Before proceeding with any concrete pour on a construction site, there are a number of checks required to ensure quality work is being carried out. You, as a responsible project engineer, should NOT authorize a concrete pour without undertaking the following checks. If you don't do these pre-pour checks and your contractor knows this, they can start taking shortcuts to make life easier for themselves at the expense of quality and (potentially) safety.
Must Have References
Whether you're pouring a concrete slab or a wall, you need to check that your formwork has been adequately prepared to receive the concrete. Make sure you check:
- Dimensions of the forms are as per the construction drawings
- The forms are plumb (ie dead vertical) and square (90 degrees at the corners)

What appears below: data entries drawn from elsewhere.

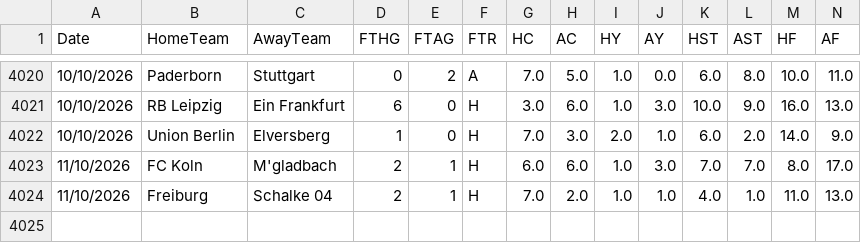
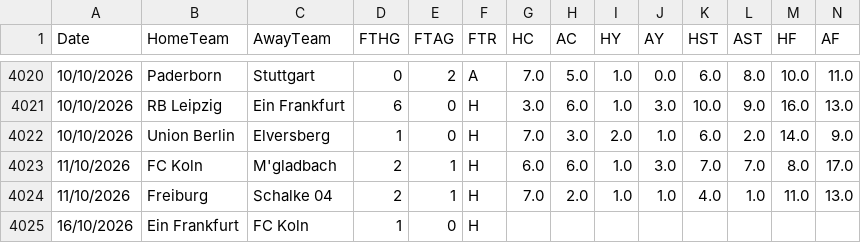
Before and after one commit to hectormera4-dotcom/premier-picks, a CSV file: bundesliga_combinado.csv, drawn as a sheet; only a part is shown, gaps mark what is left out; rows hold the shown columns only; the diff names each change by its address in the sheet, - before the commit and + after, or states it on an @@ line.

```diff
--- a/bundesliga_combinado.csv
+++ b/bundesliga_combinado.csv
+row 4025: 16/10/2026 | Ein Frankfurt | FC Koln | 1 | 0 | H
```
Also changed, not shown: championship_combinado.csv, la_liga_combinado.csv, 2 other files.
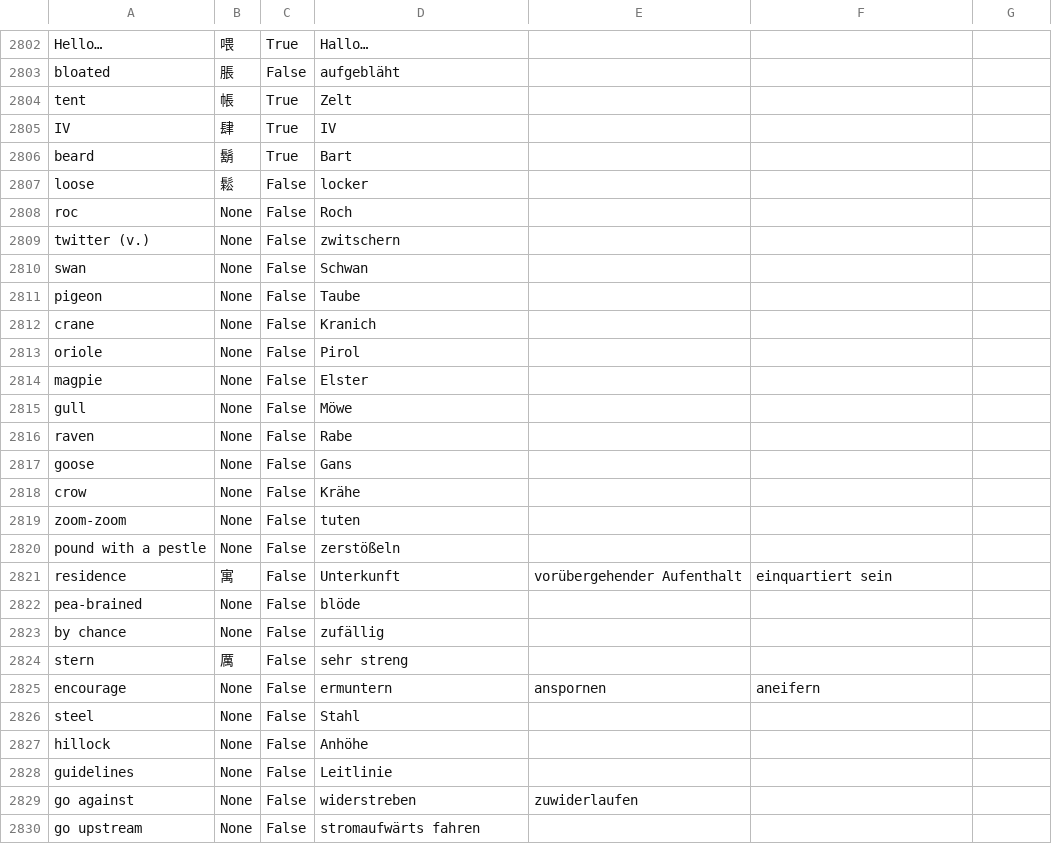
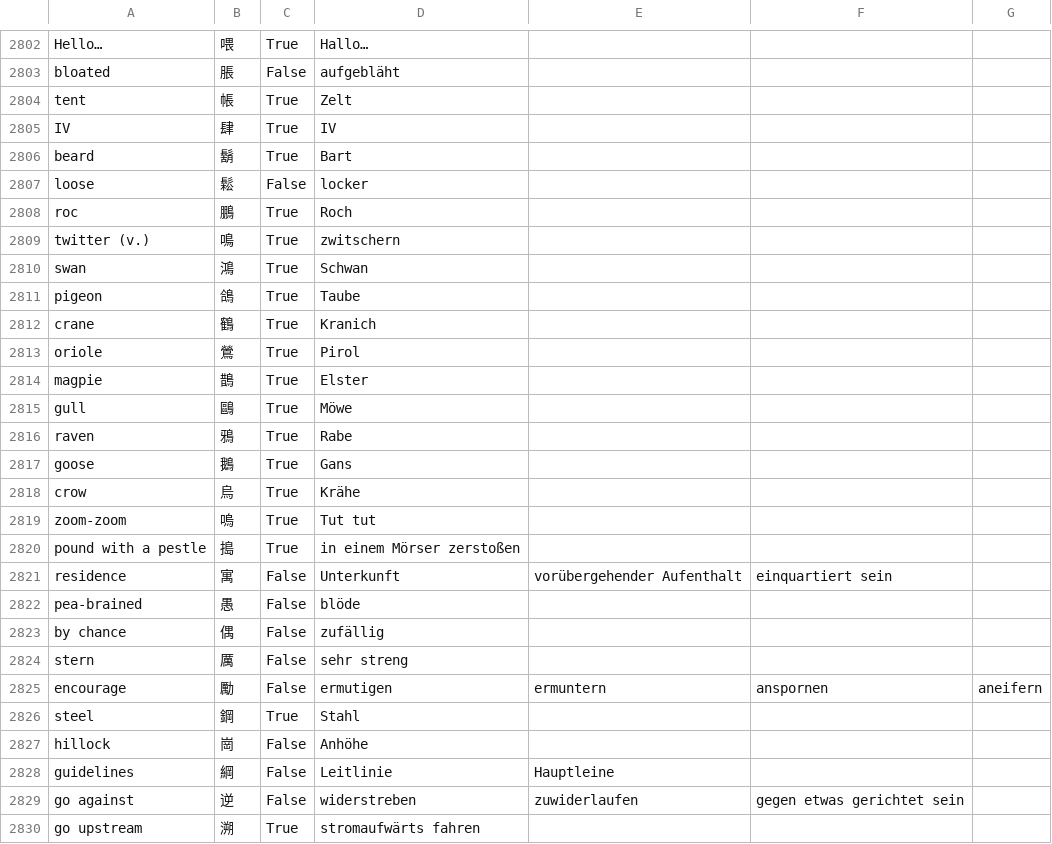
Before and after one commit to marcaltmann/hanzi, a CSV file: hanzi.csv, drawn as a sheet; only a part is shown, gaps mark what is left out; the diff covers the shown part only.

Commit message:
Lesson 52

```diff
--- a/hanzi.csv
+++ b/hanzi.csv
@@ -2807,24 +2807,24 @@ beard,鬍,True,Bart,,,
 loose,鬆,False,locker,,,
-roc,None,False,Roch,,,
-twitter (v.),None,False,zwitschern,,,
-swan,None,False,Schwan,,,
-pigeon,None,False,Taube,,,
-crane,None,False,Kranich,,,
-oriole,None,False,Pirol,,,
-magpie,None,False,Elster,,,
-gull,None,False,Möwe,,,
-raven,None,False,Rabe,,,
-goose,None,False,Gans,,,
-crow,None,False,Krähe,,,
-zoom-zoom,None,False,tuten,,,
-pound with a pestle,None,False,zerstößeln,,,
+roc,鵬,True,Roch,,,
+twitter (v.),鳴,True,zwitschern,,,
+swan,鴻,True,Schwan,,,
+pigeon,鴿,True,Taube,,,
+crane,鶴,True,Kranich,,,
+oriole,鶯,True,Pirol,,,
+magpie,鵲,True,Elster,,,
+gull,鷗,True,Möwe,,,
+raven,鴉,True,Rabe,,,
+goose,鵝,True,Gans,,,
+crow,烏,True,Krähe,,,
+zoom-zoom,嗚,True,Tut tut,,,
+pound with a pestle,搗,True,in einem Mörser zerstoßen,,,
 residence,寓,False,Unterkunft,vorübergehender Aufenthalt,einquartiert sein,
-pea-brained,None,False,blöde,,,
-by chance,None,False,zufällig,,,
+pea-brained,愚,False,blöde,,,
+by chance,偶,False,zufällig,,,
 stern,厲,False,sehr streng,,,
-encourage,None,False,ermuntern,anspornen,aneifern,
-steel,None,False,Stahl,,,
-hillock,None,False,Anhöhe,,,
-guidelines,None,False,Leitlinie,,,
-go against,None,False,widerstreben,zuwiderlaufen,,
-go upstream,None,False,stromaufwärts fahren,,,
+encourage,勵,False,ermutigen,ermuntern,anspornen,aneifern
+steel,鋼,True,Stahl,,,
+hillock,崗,False,Anhöhe,,,
+guidelines,綱,False,Leitlinie,Hauptleine,,
+go against,逆,False,widerstreben,zuwiderlaufen,gegen etwas gerichtet sein,
+go upstream,溯,True,stromaufwärts fahren,,,
```
Also changed, not shown: 32 edited cells elsewhere in this file.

- Forms are oiled with "form release" or "bond breaker" so they can be stripped easily away from the concrete when the concrete has sufficient strength.
- Forms are oiled with "surface retarder" to expose the aggregates at locations where concrete will be poured against that surface in the future.
- Forms are secured and adequately supported/braced so that when concrete is poured they will retain their shape. (The last thing you need is to have a concrete wall with a bulge in it because the forms were not sufficient for the concrete pressures.)
- Joints between formwork shutters have been sealed.
- The formwork is clean ie no extra nails, debris or sand on the bottom of the form that could imbed itself on the base of the concrete.
Checks on reinforcement in concrete:
- The amount of reinforcement placed is as per the construction drawings - the right spacings and quantity of bars.
- No shortcuts have been taken for the contractor's convenience ie steel has been cut for ease of placing.
- There are re-entry bars around openings (to avoid cracking)
- Reinforcing bars are sufficiently tied - not loose.
- Cover to reinforcement is adequate - if you stand on reinforcement for a ground slab, it should support your weight and not sag too much.
- No loose tie wire is left on the ground where the concrete will be poured.
- Water down reinforcement slightly prior to a concrete pour to ensure it is not too hot (if pouring on a hot day).
Check that all cast-in items have been installed in the right location prior to a concrete pour. This could include small ferrules, plates or large steel beams. If lifting anchors are required, ensure they are placed as per the manufacturer's specifications to ensure safety when lifting the concrete unit afterwards.
Equipment & Hand Tools
Do you have sufficient hand tools ready to place the concrete?
- Spare vibrators?
- Fuel for vibrator available?
- Equipment to screed and finish the concrete (shovels, trowels, bullfloats)
- Concrete pump is available?
- Contingency if the pump breaks down - can you use a crane and kibble in this case?
- Protective clothing is available for working with concrete - boots, safety glasses, gloves etc
There are a lot of other checks that must be carried out before a concrete pour. Make sure an experienced person is available on site in case something does go wrong. Instead of panicking, they will be able to assist with other options. If you undertake the checks listed in this hub, at least you will have taken some reasonable steps to ensure the product is of a high quality.